So far, so good, tossed it into the drier. When I pulled it out, there was a lot more lint in the drier and in the lint catcher. Needed to vacuum the dryer, but the fabric looked ok. The cut edges were raggedy and it was a bit rumpled, so I gave it a good steaming/pressing, laid it out on the table and gave it a second good pressing. This was key to smoothing the fabric out, with some gentle tugging and sculpting to get it to lie flat and relatively straight.
Pressing the fabric gave me a sense of how the fabric would hang and stretch and recover. I could tell it would stretch a bit, but not out of control...OK with me if it grows a bit in length, but I wanted plenty of ease so I could wear it over other things.
Cutting & Construction
Lined up the fold along a straight line on the cutting table
Lined up the selvedge along a straight line on the cutting table..it is a bit wobbly
Fabric lined up and ready to place the pattern
(this took a lot of pfutzing and patting and arranging).
Did my best to get the stripes lined up on both layers, to have the fold and selvedges lined up. Then I got out the pattern pieces and played around with the layout.
Laying out the pattern: this photo just shows the general idea. My pattern pieces are just traced on white paper, from the prototype stage. When I place the pattern pieces for cutting I am SUPER careful to be accurate.
- Eliminated the pocket, just not right to put a welt pocket in this soft fabric...I’ll miss the pocket but not the hassle and the thickness. This turned out to be the right choice.
- Did not cut the center front band or the collar, decided to wait and see. This turned out to be the right choice too.
- Used 1” seam allowance at the side seams and added 1/4” at the center back (1/2” total), cutting the back on a fold. This extra bit of ease was a good thing, the fit is easy and fluid.

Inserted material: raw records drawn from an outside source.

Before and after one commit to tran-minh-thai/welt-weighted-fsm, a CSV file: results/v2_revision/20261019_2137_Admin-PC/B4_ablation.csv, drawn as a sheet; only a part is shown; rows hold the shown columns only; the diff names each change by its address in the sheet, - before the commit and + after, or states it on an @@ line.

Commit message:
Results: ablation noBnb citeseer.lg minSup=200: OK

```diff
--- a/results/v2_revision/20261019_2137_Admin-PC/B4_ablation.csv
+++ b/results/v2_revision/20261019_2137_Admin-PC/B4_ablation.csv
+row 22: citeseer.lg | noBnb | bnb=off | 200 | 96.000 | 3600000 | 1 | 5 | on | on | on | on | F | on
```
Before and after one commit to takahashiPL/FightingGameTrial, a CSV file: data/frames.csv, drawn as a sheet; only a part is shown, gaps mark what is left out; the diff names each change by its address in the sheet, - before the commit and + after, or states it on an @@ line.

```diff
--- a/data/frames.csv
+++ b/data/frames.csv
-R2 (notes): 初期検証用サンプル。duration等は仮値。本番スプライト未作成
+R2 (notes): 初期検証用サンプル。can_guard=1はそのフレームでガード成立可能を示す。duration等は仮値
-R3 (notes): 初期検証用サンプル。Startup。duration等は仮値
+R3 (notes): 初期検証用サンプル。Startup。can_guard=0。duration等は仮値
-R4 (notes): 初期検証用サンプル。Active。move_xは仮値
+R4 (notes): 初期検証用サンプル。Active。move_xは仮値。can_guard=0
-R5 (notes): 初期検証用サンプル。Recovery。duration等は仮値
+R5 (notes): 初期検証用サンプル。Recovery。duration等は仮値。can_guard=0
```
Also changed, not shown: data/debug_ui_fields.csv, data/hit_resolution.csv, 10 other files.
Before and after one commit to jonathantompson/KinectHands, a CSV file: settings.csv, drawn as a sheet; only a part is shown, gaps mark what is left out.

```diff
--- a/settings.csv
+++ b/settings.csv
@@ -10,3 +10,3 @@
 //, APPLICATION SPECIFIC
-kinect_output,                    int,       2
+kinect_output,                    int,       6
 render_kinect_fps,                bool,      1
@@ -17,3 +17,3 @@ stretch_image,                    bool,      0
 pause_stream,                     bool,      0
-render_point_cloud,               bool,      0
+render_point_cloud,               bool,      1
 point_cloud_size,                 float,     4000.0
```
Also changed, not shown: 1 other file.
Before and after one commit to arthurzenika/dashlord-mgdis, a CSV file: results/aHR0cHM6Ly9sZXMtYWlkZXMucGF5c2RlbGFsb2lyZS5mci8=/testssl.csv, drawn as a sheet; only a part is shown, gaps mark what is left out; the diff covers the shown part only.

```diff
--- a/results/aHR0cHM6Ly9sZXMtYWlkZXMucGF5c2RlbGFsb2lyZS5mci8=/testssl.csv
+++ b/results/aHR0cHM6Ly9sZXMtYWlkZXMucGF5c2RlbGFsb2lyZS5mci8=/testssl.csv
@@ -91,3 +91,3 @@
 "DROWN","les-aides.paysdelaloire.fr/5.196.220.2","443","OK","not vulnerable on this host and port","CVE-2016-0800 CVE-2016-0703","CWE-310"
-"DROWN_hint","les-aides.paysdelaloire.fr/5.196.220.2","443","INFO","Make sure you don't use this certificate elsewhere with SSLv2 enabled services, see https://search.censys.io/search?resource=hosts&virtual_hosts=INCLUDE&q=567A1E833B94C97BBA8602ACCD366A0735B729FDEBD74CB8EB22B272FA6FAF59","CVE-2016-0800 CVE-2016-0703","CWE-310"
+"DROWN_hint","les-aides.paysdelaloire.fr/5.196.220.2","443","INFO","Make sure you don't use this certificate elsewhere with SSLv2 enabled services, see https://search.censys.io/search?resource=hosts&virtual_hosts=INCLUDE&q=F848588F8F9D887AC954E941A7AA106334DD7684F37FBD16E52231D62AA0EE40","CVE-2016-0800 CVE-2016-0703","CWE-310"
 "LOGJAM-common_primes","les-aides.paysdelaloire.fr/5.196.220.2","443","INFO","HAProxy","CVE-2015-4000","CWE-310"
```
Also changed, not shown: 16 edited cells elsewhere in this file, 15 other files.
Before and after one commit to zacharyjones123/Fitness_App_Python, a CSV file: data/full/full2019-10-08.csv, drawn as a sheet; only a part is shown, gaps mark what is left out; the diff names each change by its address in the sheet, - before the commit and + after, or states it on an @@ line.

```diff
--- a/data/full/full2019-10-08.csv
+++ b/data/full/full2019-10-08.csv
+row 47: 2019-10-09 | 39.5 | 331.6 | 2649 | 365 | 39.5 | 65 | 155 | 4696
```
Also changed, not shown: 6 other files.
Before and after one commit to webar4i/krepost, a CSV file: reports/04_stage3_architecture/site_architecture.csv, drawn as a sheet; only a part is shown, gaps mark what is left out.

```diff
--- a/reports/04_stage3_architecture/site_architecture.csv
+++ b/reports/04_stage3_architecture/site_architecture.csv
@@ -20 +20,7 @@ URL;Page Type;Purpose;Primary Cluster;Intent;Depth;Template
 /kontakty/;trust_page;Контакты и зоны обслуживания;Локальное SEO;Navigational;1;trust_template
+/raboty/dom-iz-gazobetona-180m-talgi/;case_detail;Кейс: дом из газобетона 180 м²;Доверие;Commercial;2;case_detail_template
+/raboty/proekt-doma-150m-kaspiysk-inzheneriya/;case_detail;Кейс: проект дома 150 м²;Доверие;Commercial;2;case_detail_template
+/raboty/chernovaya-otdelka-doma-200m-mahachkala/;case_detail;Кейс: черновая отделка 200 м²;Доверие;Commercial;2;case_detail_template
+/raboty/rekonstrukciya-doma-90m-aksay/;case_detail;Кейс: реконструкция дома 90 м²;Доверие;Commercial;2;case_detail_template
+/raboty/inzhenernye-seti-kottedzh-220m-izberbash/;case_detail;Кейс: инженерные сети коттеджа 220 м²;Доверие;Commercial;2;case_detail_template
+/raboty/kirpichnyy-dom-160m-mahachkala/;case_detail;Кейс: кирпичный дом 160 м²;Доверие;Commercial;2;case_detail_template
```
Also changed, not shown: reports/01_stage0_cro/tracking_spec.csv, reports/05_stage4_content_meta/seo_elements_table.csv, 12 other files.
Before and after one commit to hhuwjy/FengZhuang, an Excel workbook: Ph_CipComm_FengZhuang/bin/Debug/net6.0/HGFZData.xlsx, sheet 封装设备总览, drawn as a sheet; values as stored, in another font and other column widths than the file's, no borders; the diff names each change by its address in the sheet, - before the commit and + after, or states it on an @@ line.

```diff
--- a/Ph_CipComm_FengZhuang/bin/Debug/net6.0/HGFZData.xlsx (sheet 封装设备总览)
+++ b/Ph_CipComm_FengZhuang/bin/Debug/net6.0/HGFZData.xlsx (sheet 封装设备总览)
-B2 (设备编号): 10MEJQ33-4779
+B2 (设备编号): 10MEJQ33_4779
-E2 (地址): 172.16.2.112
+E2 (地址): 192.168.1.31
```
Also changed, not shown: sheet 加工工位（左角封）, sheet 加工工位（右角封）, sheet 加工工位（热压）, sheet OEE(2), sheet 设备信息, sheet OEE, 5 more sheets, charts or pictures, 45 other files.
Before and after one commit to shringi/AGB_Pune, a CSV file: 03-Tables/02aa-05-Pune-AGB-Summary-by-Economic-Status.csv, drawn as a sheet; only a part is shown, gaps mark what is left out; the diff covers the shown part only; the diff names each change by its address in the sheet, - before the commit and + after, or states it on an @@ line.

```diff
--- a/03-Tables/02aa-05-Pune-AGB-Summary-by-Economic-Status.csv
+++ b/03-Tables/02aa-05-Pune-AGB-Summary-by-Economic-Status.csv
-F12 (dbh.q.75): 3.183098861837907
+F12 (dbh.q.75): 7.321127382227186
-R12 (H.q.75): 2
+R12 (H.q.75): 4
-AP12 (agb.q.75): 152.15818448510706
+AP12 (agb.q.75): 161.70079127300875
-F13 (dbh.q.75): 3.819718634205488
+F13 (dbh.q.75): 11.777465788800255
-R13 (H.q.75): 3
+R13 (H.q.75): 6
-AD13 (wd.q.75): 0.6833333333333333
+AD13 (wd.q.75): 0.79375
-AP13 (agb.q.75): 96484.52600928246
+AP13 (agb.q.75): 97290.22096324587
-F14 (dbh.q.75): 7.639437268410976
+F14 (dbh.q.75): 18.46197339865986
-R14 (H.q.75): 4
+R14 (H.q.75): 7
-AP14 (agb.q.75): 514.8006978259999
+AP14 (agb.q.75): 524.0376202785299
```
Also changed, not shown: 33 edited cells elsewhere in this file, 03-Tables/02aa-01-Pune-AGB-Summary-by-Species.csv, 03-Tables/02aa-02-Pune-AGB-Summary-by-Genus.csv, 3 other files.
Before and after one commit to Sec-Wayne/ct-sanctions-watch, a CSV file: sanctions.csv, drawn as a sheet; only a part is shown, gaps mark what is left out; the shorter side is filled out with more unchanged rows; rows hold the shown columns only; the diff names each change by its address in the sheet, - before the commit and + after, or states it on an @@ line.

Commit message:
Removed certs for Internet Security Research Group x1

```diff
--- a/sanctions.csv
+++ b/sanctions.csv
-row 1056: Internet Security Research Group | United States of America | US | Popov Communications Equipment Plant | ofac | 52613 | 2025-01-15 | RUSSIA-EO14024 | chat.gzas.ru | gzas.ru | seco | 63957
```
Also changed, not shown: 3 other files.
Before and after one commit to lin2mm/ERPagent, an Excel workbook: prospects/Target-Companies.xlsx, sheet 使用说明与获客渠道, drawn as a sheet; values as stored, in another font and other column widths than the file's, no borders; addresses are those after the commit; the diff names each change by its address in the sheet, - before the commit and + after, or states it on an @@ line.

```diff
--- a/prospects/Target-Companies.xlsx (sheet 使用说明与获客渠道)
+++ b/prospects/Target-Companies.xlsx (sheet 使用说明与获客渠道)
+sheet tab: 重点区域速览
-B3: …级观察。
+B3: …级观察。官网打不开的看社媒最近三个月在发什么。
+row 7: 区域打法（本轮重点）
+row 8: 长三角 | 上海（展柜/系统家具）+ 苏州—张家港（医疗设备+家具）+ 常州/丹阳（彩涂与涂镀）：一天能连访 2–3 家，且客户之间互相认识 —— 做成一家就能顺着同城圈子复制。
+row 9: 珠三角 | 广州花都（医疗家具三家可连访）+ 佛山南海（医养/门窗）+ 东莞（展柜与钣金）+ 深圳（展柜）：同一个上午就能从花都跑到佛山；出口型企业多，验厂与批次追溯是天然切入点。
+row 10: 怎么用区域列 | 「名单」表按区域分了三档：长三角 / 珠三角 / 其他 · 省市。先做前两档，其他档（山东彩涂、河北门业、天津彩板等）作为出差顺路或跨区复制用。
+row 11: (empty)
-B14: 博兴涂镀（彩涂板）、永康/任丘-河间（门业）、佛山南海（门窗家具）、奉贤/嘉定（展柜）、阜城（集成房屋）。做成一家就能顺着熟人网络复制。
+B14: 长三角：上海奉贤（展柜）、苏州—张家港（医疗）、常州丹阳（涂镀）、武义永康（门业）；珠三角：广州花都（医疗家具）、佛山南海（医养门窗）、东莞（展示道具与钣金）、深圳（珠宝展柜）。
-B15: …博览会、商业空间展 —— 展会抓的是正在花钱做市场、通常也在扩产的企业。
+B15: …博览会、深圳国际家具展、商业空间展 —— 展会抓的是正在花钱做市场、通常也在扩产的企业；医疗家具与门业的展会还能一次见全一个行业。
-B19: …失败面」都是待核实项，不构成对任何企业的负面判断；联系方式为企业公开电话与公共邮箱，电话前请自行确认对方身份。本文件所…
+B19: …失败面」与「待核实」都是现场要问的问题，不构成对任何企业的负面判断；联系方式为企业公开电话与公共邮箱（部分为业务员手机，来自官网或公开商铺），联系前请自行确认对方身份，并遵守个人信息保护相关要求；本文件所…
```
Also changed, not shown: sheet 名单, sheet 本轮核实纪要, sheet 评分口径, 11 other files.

- Cut the front on the lengthwise grain so the stripes go horizontally...wanted this contrast.
The actual sewing was pretty easy. Pressing, and especially steaming/pressing is key. Also, allowing the fabric to cool down is an old tailoring trick, keeps the fabric in the shape you want it. I finished off all the seams by serving the two layers together. The serger is essential for finishing seams in a fabric like this one. I hand sewed in places to keep things stable and retain the softness of the fabric...and minimize stretching.
Stitch first, then serge
Making this reminded me of leggos and lincoln logs because I had to do one step at a time before deciding where to go next.
The finished sweater jacket is slouchy and cozy. It falls in an amorphous way I like very much. I’ll wear it with a sweater pin to hold it closed and in place when the weather is cold, but I appreciate that it can be worn indoors and out, and that I can layer it under my raincoat and winter jacket.
Sewed this in 90 degree heat, had to wait for night to fall to do the hand sewing!
Can be worn in different ways
This one will go to Paris with me!